- Hugh Montefiore (Bishop of Kingston from 1970 to 1978 and Bishop of Birmingham from 1977 to 1987), “Jesus, the Revelation of God,” in Christ for Us Today: Papers read at the Conference of Modern Churchmen, Somerville College, Oxford, July 1967, edited by Norman Pittenger (SCM Press, London: 1968), pp. 109-110.
- Because that, when they knew God, they glorified him not as God, neither were thankful; but became vain in their imaginations, and their foolish heart was darkened. Professing themselves to be wise, they became fools, And changed the glory of the uncorruptible God into an image made like to corruptible man, and to birds, and fourfooted beasts, and creeping things. Wherefore God also gave them up to uncleanness through the lusts of their own hearts, to dishonour their own bodies between themselves: Who changed the truth of God into a lie, and worshipped and served the creature more than the Creator, who is blessed for ever. Amen. For this cause God gave them up unto vile affections: for even their women did change the natural use into that which is against nature: And likewise also the men, leaving the natural use of the woman, burned in their lust one toward another; men with men working that which is unseemly, and receiving in themselves that recompence of their error which was meet.
- Or do you not know that the unrighteous will not inherit the kingdom of God? Do not be deceived: neither the sexually immoral, nor idolaters, nor adulterers, nor men who practice homosexuality, ... will inherit the kingdom of God.
- In English-speaking countries, the connection between heresy and homosexuality is expressed through the use of a single word to denote both concepts: buggery. ... Webster’s Unabridged Dictionary (Third Edition) defines “buggery” as “heresy, sodomy.”
- Thomas Szasz, The Manufacture of Madness: A Comparative Study of the Inquisition and the Mental Health Movement (1997), p. 165
- Biological determinism works as a phenomenon that normalizes same-sex desire while leaving heterosexism in place and disenfranchising certain queer people from fully participating in an accurate articulation of their experiences in political and popular discourse.

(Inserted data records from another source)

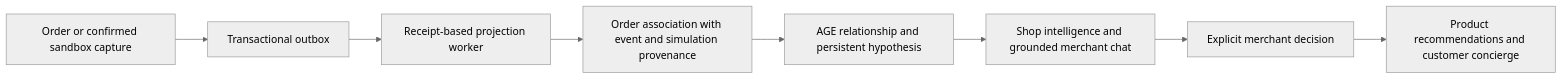
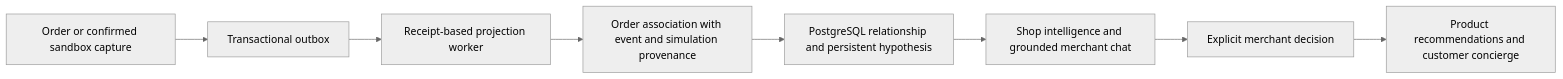
Before and after one commit to sthamann/rust-ai-commerce: the diagram in docs/intelligence-apps-payments.md, drawn with Mermaid (neutral theme). The commit also changed other lines of this file and 93 other files, not shown here.

````diff
--- a/docs/intelligence-apps-payments.md
+++ b/docs/intelligence-apps-payments.md
@@ -7,10 +7,10 @@
 ```mermaid
 flowchart LR
   Order[Order or confirmed sandbox capture] --> Event[Transactional outbox]
   Event --> Worker[Receipt-based projection worker]
   Worker --> Evidence[Order association with event and simulation provenance]
-  Evidence --> Graph[AGE relationship and persistent hypothesis]
+  Evidence --> Graph[PostgreSQL relationship and persistent hypothesis]
   Graph --> Merchant[Shop intelligence and grounded merchant chat]
   Merchant --> Review[Explicit merchant decision]
   Review --> Public[Product recommendations and customer concierge]
 ```
````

- Shannon Weber, What's Wrong With Becoming Queer Biological Determinism as Discursive Queer Hegemony, as quoted in Ages of the X-Men: Essays on the Children of the Atom in Changing Times, "Mutating Metaphors: Addressing the Limits of Biological Narratives of Sexuality" by Christian Norman, p.170
- Citizens with this kind of homosexual inclination, who renounce women and can do without them willingly because they love one another, get married together, bound by a deep and trusting friendship.
- Yashodhara, Jayamangala (twelfth-century commentary on the Kama Sutra), in Tritiya-Prakriti: People of the Third Sex (2010), p. 22